▸ Task statement
Compute how many lines in the entries below include the string "contracts". Only the number is wanted.

:::::

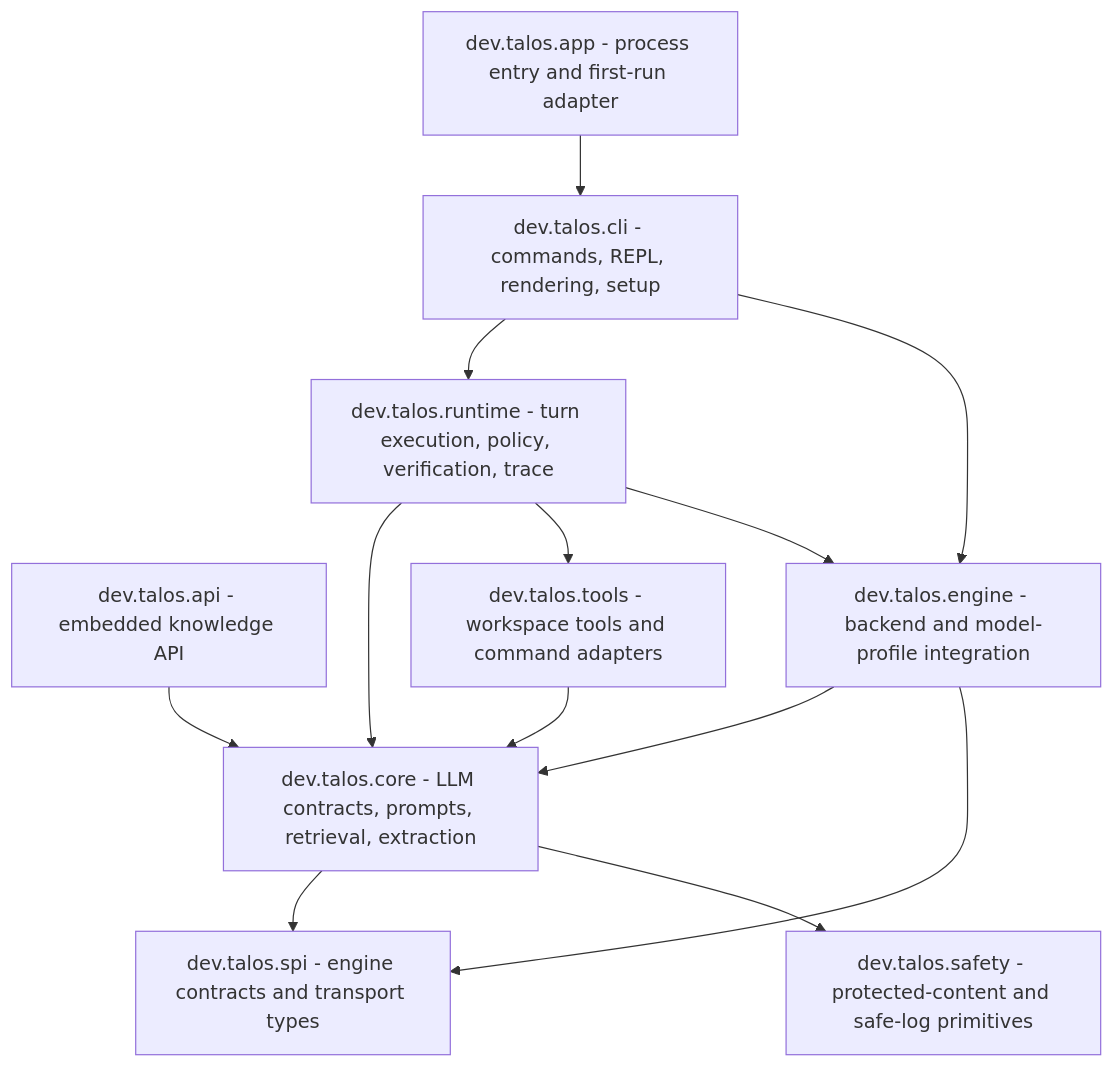
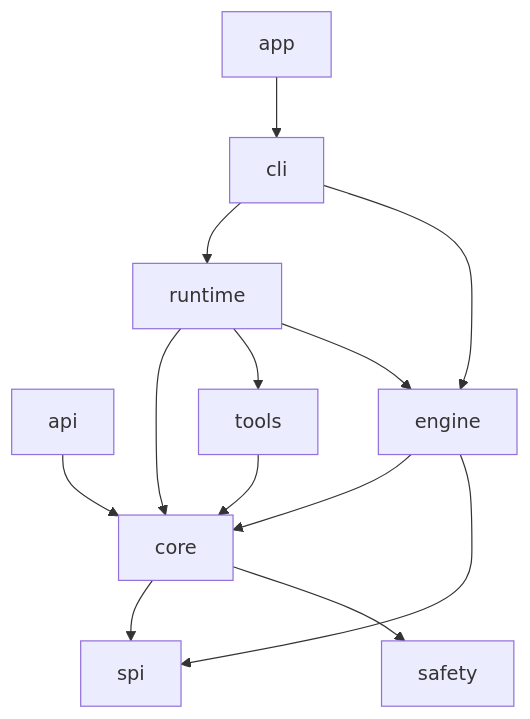
One commit to ai21z/talos-assistant changed the first of 2 diagrams in docs/architecture/package-map.md. Above: the diagram before and after it, drawn with Mermaid. The commit also changed other lines of this file and 17 other files, not shown here.

Commit message:
Website diagrams, layout stability and documentation navigation are improved.

````diff
--- a/docs/architecture/package-map.md
+++ b/docs/architecture/package-map.md
@@ -5,25 +5,27 @@
 ```mermaid
 flowchart TB
-    App["dev.talos.app - process entry and first-run adapter"]
-    API["dev.talos.api - embedded knowledge API"]
-    CLI["dev.talos.cli - commands, REPL, rendering, setup"]
-    Core["dev.talos.core - LLM contracts, prompts, retrieval, extraction"]
-    Runtime["dev.talos.runtime - turn execution, policy, verification, trace"]
-    Tools["dev.talos.tools - workspace tools and command adapters"]
-    Engine["dev.talos.engine - backend and model-profile integration"]
-    SPI["dev.talos.spi - engine contracts and transport types"]
-    Safety["dev.talos.safety - protected-content and safe-log primitives"]
+    accTitle: Package ownership and selected dependencies
+    accDescr: Nine production packages are shown once each. Arrows denote selected implementation dependencies, not execution order or a complete allowed-dependency matrix. Responsibilities are detailed in the table below.
+    App["app"]
+    API["api"]
+    CLI["cli"]
+    Core["core"]
+    Runtime["runtime"]
+    Tools["tools"]
+    Engine["engine"]
+    SPI["spi"]
+    Safety["safety"]
 
     App --> CLI
     API --> Core
     CLI --> Runtime
     CLI --> Engine
     Runtime --> Core
     Runtime --> Tools
     Runtime --> Engine
     Tools --> Core
     Engine --> Core
     Engine --> SPI
     Core --> SPI
     Core --> Safety
 ```
````
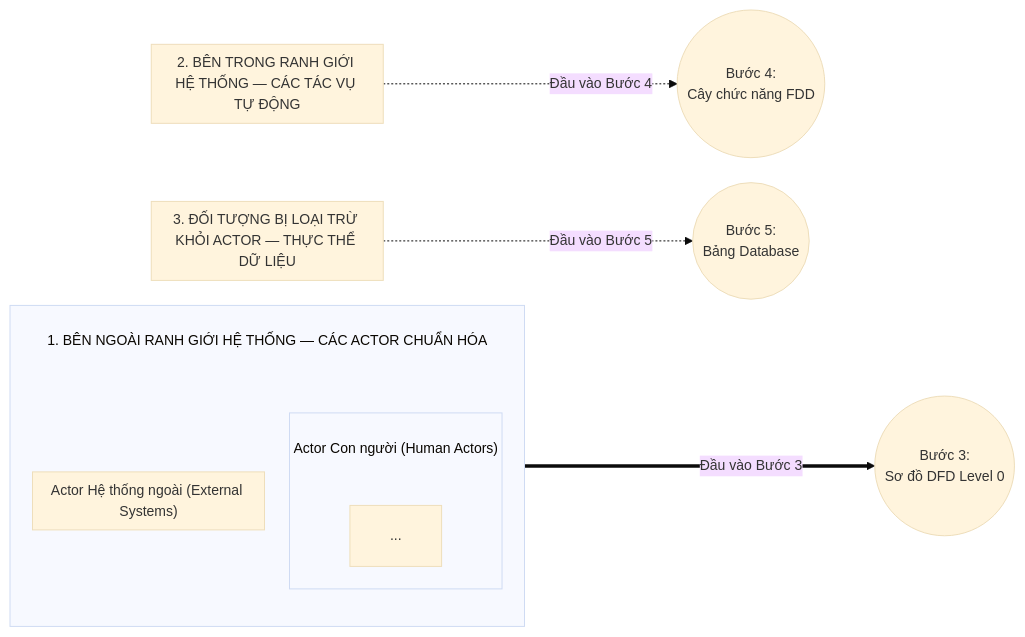
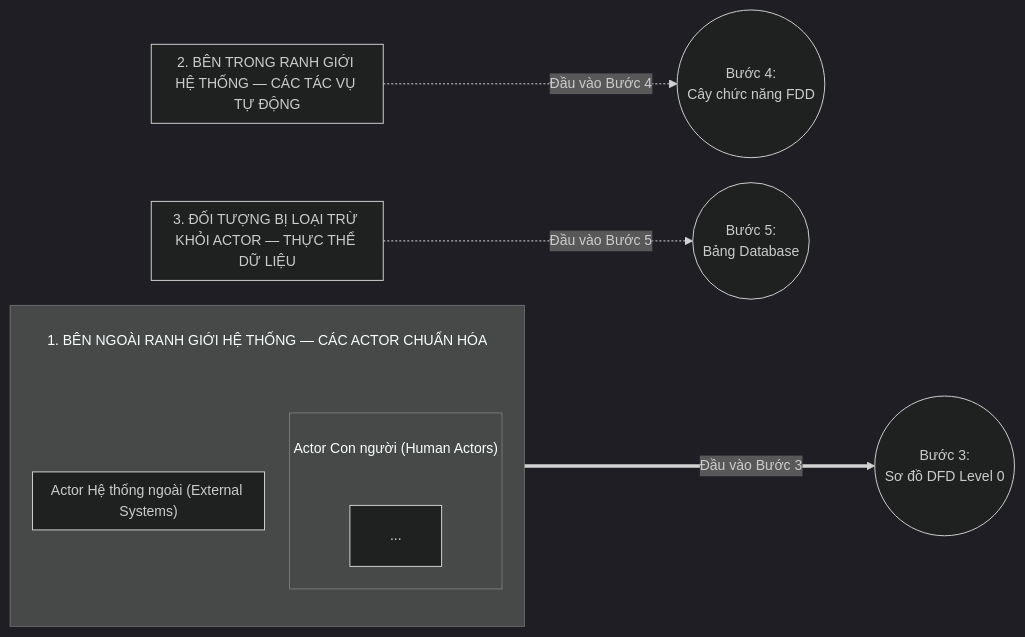
The diagram in rules/2-analysis/2_actor_identification_7_questions.md (hungnm3112/my-ai-agents), drawn with Mermaid before and after one commit. The commit also changed 2 other files, not shown here.

Commit message:
docs(rules): cap nhat quy tac vong lap hoi dap trong phan tich

````diff
--- a/rules/2-analysis/2_actor_identification_7_questions.md
+++ b/rules/2-analysis/2_actor_identification_7_questions.md
@@ -30,37 +30,37 @@
 ```mermaid
 %%{init: {
-  'theme': 'base',
+  'theme': 'dark',
   'themeVariables': {
     'fontSize': '14px'
   },
   'flowchart': {
     'subGraphTitleMargin': { 'top': 25, 'bottom': 45 },
     'nodeSpacing': 25,
     'rankSpacing': 50,
     'padding': 20
   }
 }}%%
 flowchart LR
     subgraph K1["1. BÊN NGOÀI RANH GIỚI HỆ THỐNG — CÁC ACTOR CHUẨN HÓA"]
         direction TB
         subgraph HUM["Actor Con người (Human Actors)"]
             direction LR
             ...
         end
         subgraph SYS_EXT["Actor Hệ thống ngoài (External Systems)"]
             ...
         end
     end
 
     subgraph K2["2. BÊN TRONG RANH GIỚI HỆ THỐNG — CÁC TÁC VỤ TỰ ĐỘNG"]
         ...
     end
 
     subgraph K3["3. ĐỐI TƯỢNG BỊ LOẠI TRỪ KHỎI ACTOR — THỰC THỂ DỮ LIỆU"]
         ...
     end
 
     K1 ===>|"Đầu vào Bước 3"| B3(("Bước 3:<br/>Sơ đồ DFD Level 0"))
     K2 -.->|"Đầu vào Bước 4"| B4(("Bước 4:<br/>Cây chức năng FDD"))
     K3 -.->|"Đầu vào Bước 5"| B5(("Bước 5:<br/>Bảng Database"))
 ```
````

:::::

▸ Your response
2